* Problem details:
Lines with the string "like" in the data below: report how many there are, and write nothing but the number.

== Material for the task ==

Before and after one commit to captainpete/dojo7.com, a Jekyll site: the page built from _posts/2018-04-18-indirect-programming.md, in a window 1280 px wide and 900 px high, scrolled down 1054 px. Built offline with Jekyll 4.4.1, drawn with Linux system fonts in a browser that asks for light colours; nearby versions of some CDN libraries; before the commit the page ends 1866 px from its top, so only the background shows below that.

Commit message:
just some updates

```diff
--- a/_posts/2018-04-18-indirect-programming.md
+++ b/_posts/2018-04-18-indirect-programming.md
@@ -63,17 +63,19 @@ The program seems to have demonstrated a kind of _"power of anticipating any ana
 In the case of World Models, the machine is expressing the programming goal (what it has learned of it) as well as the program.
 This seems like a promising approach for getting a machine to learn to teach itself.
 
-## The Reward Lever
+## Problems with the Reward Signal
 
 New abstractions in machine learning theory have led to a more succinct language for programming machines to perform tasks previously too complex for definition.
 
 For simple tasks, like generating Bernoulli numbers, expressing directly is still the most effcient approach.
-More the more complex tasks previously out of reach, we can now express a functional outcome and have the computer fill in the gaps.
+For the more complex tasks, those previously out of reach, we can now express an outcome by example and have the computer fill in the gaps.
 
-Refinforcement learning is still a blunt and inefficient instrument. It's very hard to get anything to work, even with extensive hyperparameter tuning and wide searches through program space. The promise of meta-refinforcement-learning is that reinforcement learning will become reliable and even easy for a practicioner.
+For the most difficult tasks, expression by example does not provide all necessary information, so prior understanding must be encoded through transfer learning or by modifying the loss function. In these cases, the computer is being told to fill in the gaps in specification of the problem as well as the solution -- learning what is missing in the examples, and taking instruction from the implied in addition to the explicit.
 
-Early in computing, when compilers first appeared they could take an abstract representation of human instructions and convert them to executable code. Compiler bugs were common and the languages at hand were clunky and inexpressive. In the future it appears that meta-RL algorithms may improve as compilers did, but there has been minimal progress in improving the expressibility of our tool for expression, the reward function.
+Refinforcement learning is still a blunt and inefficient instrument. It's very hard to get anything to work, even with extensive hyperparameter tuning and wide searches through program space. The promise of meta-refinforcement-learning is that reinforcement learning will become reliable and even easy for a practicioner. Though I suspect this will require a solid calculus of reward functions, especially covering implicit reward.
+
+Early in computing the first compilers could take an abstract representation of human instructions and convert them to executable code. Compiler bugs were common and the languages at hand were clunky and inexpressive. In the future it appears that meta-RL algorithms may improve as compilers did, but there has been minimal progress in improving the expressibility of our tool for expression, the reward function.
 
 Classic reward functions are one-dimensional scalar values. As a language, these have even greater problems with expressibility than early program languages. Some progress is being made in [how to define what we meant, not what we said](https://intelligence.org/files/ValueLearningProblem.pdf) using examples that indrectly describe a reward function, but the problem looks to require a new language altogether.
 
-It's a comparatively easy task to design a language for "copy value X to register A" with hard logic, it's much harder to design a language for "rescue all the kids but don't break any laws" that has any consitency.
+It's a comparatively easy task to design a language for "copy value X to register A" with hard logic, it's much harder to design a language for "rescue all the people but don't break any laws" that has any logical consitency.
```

===
== Material for the task ==

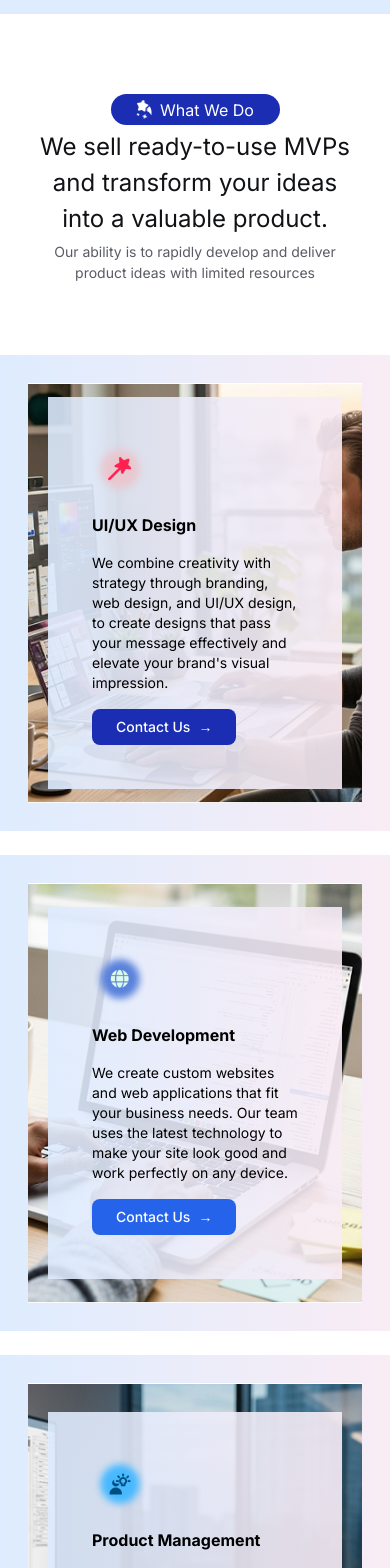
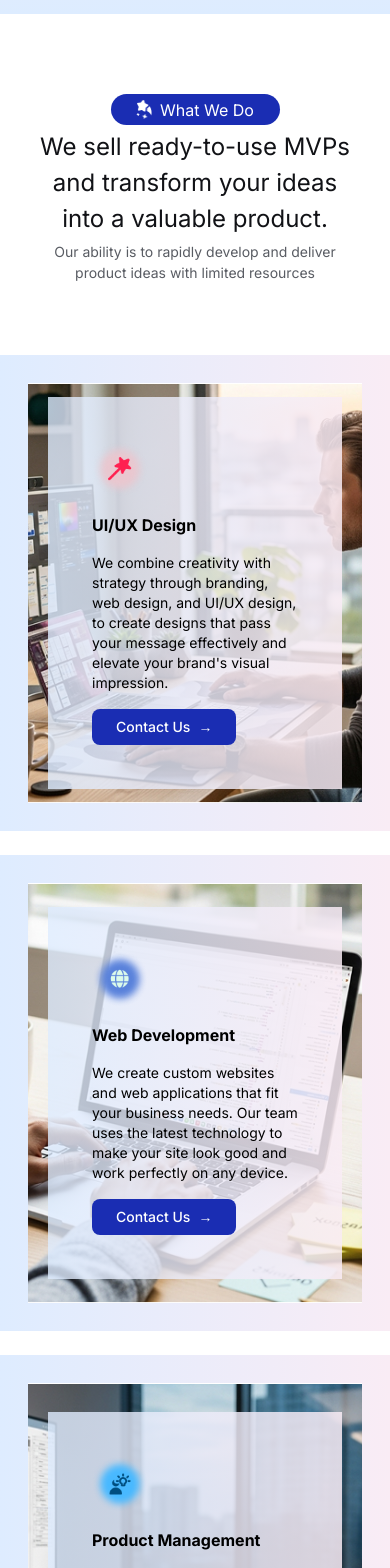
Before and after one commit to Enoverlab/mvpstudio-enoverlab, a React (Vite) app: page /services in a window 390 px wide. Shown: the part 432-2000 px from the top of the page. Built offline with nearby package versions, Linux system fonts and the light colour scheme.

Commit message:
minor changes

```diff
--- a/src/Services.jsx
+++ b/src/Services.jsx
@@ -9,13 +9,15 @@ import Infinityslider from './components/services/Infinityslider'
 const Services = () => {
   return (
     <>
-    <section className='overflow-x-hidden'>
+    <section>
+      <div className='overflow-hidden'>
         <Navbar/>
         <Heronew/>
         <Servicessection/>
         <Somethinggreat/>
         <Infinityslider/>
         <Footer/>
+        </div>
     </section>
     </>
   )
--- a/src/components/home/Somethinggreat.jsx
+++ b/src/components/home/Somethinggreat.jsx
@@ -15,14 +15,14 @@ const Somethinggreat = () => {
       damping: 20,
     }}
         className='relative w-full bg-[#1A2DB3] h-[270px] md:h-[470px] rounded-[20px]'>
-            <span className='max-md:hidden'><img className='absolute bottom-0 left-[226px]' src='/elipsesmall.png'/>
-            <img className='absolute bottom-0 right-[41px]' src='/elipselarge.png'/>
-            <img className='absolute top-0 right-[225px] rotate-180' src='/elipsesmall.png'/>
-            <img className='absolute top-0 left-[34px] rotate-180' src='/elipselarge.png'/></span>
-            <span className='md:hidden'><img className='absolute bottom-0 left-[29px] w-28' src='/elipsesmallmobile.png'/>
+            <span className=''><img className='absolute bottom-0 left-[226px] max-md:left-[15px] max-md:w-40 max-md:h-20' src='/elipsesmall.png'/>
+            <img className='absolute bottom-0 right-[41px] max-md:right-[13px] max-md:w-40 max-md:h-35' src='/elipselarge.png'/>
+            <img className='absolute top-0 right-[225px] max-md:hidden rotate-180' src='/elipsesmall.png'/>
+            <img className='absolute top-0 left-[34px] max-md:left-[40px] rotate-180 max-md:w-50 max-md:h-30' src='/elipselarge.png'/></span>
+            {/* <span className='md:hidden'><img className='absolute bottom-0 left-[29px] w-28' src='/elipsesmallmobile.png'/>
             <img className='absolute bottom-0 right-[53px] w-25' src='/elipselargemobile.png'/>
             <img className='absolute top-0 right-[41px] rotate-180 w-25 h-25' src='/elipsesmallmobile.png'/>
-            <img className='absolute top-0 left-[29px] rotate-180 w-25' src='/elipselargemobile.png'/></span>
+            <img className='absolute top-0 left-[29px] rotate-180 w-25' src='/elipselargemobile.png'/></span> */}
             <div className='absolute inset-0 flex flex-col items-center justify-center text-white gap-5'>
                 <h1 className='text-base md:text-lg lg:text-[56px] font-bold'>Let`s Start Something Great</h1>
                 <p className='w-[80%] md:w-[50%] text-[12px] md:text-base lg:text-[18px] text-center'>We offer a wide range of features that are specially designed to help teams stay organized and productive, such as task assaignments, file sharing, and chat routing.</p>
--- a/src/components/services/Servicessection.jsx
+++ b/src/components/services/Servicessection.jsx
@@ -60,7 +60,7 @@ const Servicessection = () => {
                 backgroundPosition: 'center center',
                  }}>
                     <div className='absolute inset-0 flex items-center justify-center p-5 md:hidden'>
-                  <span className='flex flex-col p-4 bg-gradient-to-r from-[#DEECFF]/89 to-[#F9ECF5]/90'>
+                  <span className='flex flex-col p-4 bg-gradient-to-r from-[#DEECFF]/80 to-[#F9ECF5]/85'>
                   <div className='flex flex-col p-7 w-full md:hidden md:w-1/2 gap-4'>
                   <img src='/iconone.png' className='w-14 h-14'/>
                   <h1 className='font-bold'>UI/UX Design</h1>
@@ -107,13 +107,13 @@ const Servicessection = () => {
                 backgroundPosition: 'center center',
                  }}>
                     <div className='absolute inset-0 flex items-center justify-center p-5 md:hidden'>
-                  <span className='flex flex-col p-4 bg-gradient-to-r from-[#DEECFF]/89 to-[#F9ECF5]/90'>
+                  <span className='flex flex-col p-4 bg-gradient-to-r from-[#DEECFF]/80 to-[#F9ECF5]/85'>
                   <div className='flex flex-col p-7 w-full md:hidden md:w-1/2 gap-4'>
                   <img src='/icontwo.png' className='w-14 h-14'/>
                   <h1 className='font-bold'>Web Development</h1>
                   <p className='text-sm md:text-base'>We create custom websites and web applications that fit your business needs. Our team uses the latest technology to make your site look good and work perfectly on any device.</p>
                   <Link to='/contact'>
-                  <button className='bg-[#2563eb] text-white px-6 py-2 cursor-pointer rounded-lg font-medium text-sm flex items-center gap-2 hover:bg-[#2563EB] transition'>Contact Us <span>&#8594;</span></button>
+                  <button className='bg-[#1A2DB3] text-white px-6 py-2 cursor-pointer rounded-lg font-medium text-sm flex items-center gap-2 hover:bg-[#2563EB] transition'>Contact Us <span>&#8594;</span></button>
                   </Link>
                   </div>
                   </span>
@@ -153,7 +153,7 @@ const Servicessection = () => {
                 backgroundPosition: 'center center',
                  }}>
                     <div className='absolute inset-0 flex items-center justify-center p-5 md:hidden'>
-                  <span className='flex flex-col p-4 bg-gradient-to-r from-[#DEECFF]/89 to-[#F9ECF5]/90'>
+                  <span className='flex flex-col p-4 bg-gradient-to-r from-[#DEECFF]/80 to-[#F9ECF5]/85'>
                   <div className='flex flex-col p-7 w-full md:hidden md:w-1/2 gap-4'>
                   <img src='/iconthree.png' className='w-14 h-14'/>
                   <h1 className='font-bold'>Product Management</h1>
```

===

* Response box:
2